Not quite. With your A1, A2 and A3, the union is just omega+1, since your A2 and A3 are subsets of A1. You would get omega+6+omega (which is = omega+omega, or omega*2) if you had A1=omega, A2=[omega,omega+5], and A3=[omega+5,omega+omega). This would be the disjoint case, and where the sets appear in disjoint intervals that are spaced out in the same order as the indices. In my answer, I had very tiny order types for each An, but the union had huge order type. But you are right in your last sentence, that gamma+ is still a bound, and this is a cardinality calculation. – Joel David Hamkins Feb 12 '10 at 23:37
I see. With your choice the o.t of $A_1$ is $\omega$, that of $A_2$ is 6 ($A_2$ has $\omega$, $\omega$+1, $\omega$+2, $\omega$+3, $\omega$+4, $\omega$+5, so 6 elements) and $A_3$ has $\omega$ elements.

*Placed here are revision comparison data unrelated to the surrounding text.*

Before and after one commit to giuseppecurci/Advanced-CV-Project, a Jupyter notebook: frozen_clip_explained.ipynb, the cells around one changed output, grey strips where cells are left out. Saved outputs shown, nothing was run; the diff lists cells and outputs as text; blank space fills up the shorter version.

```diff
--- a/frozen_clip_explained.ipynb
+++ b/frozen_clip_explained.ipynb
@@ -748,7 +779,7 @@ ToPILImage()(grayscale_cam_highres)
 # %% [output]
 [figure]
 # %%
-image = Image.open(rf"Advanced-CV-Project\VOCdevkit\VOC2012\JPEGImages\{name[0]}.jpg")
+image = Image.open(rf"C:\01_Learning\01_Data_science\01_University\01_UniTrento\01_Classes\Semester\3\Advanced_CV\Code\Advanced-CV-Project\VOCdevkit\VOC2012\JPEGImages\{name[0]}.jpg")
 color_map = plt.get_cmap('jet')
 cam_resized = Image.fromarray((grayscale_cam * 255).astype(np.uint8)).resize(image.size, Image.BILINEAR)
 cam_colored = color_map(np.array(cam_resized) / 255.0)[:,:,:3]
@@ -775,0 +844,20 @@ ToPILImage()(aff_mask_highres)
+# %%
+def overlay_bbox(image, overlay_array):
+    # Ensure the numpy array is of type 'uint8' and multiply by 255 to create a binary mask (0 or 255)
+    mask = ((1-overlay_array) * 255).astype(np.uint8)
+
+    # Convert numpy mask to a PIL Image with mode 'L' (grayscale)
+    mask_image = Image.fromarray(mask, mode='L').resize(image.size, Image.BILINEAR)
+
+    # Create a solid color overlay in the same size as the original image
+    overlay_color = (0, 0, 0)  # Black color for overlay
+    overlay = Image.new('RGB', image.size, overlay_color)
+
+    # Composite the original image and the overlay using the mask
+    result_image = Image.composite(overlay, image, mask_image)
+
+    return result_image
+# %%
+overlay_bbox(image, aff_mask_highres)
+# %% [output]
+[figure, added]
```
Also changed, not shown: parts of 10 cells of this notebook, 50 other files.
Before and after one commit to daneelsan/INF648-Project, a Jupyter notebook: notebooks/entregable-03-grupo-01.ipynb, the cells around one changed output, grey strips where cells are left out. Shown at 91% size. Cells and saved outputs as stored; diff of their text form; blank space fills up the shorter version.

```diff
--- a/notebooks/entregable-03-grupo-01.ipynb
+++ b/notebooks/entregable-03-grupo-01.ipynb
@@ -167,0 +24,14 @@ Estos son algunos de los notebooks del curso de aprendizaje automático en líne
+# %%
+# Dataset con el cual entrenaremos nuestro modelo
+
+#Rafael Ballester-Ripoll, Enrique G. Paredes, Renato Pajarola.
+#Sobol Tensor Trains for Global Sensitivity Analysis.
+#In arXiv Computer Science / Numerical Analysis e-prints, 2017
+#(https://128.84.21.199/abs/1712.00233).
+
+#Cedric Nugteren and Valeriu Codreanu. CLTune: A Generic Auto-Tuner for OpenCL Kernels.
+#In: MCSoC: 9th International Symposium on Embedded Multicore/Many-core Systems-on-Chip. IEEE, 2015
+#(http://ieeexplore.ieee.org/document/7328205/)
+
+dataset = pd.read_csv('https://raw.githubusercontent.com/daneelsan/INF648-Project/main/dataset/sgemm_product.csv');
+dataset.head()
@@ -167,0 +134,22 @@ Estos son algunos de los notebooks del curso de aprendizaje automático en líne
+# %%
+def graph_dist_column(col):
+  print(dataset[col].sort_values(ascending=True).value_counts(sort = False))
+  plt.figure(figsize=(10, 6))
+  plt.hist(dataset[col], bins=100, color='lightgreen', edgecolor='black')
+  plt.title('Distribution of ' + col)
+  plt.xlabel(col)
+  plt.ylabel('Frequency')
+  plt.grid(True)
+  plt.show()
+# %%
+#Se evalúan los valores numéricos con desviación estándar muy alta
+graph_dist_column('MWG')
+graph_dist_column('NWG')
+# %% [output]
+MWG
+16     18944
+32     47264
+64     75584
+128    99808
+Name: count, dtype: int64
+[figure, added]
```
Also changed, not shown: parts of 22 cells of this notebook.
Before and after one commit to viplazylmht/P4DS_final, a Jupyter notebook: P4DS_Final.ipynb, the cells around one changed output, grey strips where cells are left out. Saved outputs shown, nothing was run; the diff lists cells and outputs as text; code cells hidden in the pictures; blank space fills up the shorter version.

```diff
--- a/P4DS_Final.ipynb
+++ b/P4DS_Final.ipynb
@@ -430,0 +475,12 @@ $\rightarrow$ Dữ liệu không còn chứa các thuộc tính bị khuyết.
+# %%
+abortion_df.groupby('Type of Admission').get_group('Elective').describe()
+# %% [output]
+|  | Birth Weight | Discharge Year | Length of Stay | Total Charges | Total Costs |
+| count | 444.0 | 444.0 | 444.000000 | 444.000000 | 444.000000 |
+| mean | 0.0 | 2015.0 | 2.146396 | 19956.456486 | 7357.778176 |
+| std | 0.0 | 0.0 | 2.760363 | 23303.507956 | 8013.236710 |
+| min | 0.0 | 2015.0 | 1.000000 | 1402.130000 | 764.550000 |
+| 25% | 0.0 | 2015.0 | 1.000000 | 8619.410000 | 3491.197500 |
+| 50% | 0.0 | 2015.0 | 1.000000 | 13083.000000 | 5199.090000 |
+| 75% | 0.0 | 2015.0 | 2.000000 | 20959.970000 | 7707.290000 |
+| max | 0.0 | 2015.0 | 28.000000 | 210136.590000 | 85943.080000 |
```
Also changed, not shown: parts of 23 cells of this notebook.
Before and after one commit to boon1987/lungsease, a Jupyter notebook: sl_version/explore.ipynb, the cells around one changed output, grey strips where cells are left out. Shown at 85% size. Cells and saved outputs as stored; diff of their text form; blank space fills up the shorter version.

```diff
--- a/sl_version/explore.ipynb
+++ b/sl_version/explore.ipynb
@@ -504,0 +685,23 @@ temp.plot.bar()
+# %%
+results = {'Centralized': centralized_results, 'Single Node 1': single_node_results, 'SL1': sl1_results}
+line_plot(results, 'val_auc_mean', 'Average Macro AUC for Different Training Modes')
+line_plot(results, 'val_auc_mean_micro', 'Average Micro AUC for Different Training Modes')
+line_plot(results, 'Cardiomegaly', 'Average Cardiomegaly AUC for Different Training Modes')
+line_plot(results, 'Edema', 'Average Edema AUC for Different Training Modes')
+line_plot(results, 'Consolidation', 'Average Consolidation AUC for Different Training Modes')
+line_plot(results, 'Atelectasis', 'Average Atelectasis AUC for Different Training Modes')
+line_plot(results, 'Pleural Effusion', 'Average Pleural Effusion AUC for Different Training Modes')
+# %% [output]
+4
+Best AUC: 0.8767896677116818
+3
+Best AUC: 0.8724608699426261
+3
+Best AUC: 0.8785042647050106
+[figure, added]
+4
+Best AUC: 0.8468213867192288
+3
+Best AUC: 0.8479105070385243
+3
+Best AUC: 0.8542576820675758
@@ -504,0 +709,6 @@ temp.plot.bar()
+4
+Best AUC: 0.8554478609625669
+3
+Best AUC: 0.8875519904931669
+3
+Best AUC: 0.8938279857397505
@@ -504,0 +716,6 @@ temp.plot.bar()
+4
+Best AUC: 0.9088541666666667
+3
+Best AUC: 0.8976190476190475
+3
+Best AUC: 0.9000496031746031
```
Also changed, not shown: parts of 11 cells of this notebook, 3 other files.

But say I had $A_1$ is {$\omega$}, $A_2$ is {$\omega$, $\omega$+5} and $A_3$ is {$\omega$+5, $\omega$+$\omega$+}, these sets respectively have 1 element, 2 elements and 2 elements, but their union has 3 elements so it is {$\omega$, $\omega$+5, $\omega$+$\omega$} so the o.t is 3. It seems to me that we would just be adding all these elements by juxtaposition. – Carlo Von Schnitzel Feb 13 '10 at 1:16
I was thinking that I had to lay down on the table $\omega$ things and then $\omega$+5 in front of it and then $\omega$+$\omega$ things in front of what I had put in the table at the previous step, but I was wrong...It would have been the case if that was the width of some intervals. – Carlo Von Schnitzel Feb 13 '10 at 1:16
I don't quite follow you. The union operation on sets is commutative; it doesn't matter what the order is. Perhaps you have in mind the idea of ordinal addition, where one puts a copy of each set into a separate block, in order to make them disjoint, and then takes the disjoint union of these sets (that is, the ordinary union of disjoint copies of the sets). When one defines alpha+beta, it means a copy of alpha followed by a copy of beta, and it is in this sense that is used. In contrast alpha union beta is simply the larger of the two ordinals. – Joel David Hamkins Feb 13 '10 at 3:41